The study found that students with standing desks are more attentive than their seated counterparts and showed 12% greater on-task engagement in classrooms with standing desks that equates to an extra 7 minutes per hour of engaged instruction time.
The findings were based on a study of almost 300 children in second through fourth grade who were observed over the course of a school year.
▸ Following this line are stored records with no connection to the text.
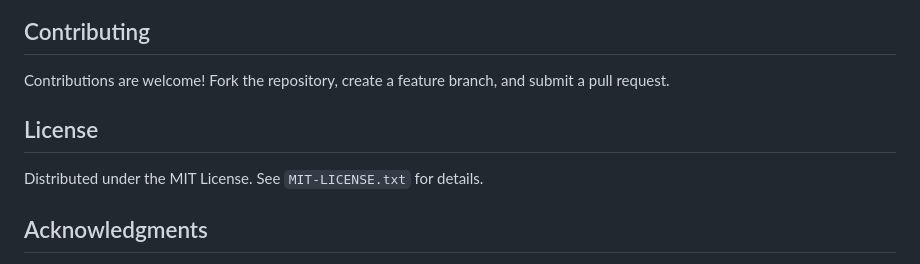
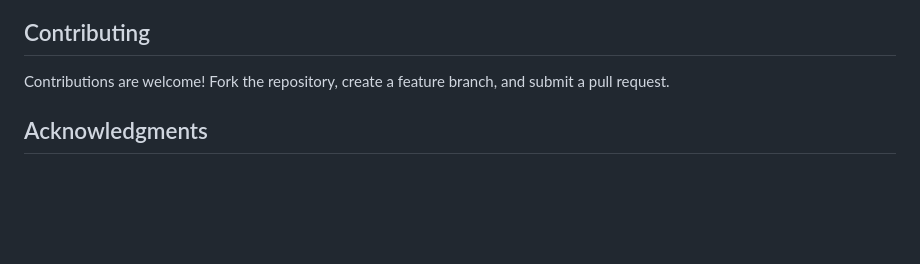
Before and after one commit to Izaacapp/Executive_Summary_Latex, a Markdown page: README.md, the part around the change. Rendered like a GitHub page; blank space fills up the shorter version.

Commit message:
removed redundancy

```diff
--- a/README.md
+++ b/README.md
@@ -173,15 +173,6 @@ Update the `settings.json` file in Visual Studio Code with the following configu
 Contributions are welcome! Fork the repository, create a feature branch, and submit a pull request.
 
 
-
-
-
-## License
-
-Distributed under the MIT License. See `MIT-LICENSE.txt` for details.
-
-
-
 ## Acknowledgments
 
 - [Overleaf](https://www.overleaf.com)
```
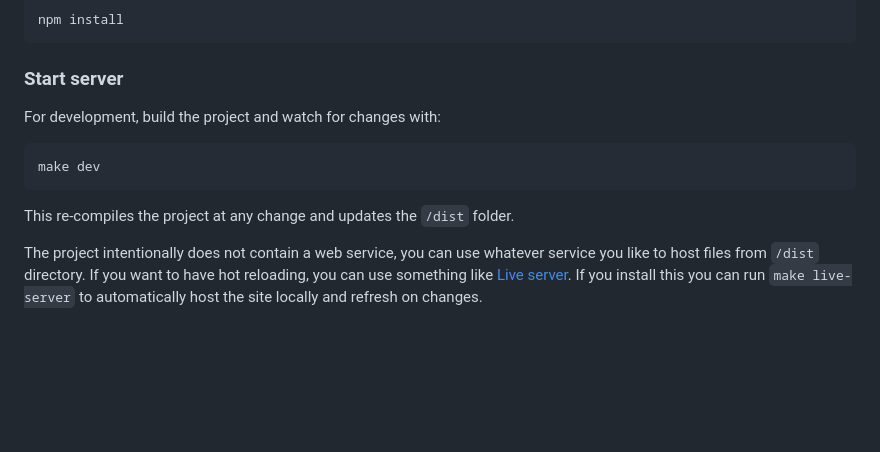
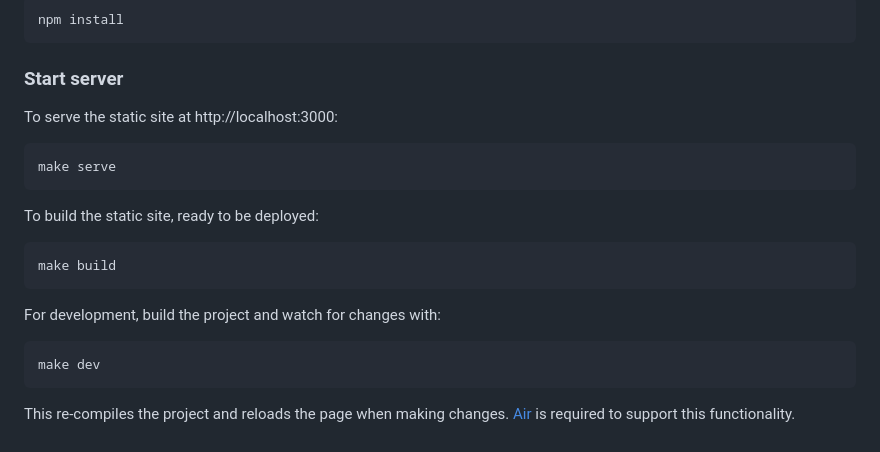
Before and after one commit to man-on-box/man-on-box.github.io, a Markdown page: README.md, the part around the change. Rendered like a GitHub page; blank space fills up the shorter version.

````diff
--- a/README.md
+++ b/README.md
@@ -54,12 +54,22 @@ npm install
 
 ### Start server
 
+To serve the static site at http://localhost:3000:
+
+```
+make serve
+```
+
+To build the static site, ready to be deployed:
+
+```
+make build
+```
+
 For development, build the project and watch for changes with:
 
 ```
 make dev
 ```
 
-This re-compiles the project at any change and updates the `/dist` folder.
-
-The project intentionally does not contain a web service, you can use whatever service you like to host files from `/dist` directory. If you want to have hot reloading, you can use something like [Live server](https://www.npmjs.com/package/live-server). If you install this you can run `make live-server` to automatically host the site locally and refresh on changes.
+This re-compiles the project and reloads the page when making changes. [Air](https://github.com/air-verse/air) is required to support this functionality.
````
Engagement was measured by on-task behaviors such as answering a question, raising a hand or participating in active discussion and off-task behaviors like talking out of turn.
Standing desks, also known as stand-biased desks, are raised desks that have stools nearby, enabling students to sit or stand during class at their discretion.
Researcher Mark Benden, who is an ergonomic engineer by trade, originally became interested in the desks as a means to reduce childhood obesity and relieve stress on spinal structures that may occur with traditional desks.
Lessons learned from his research in this area led to creation of Stand2Learn, an offshoot company of a faculty-led startup that manufactures a classroom version of the stand-biased desk.
The study is published in the International Journal of Health Promotion and Education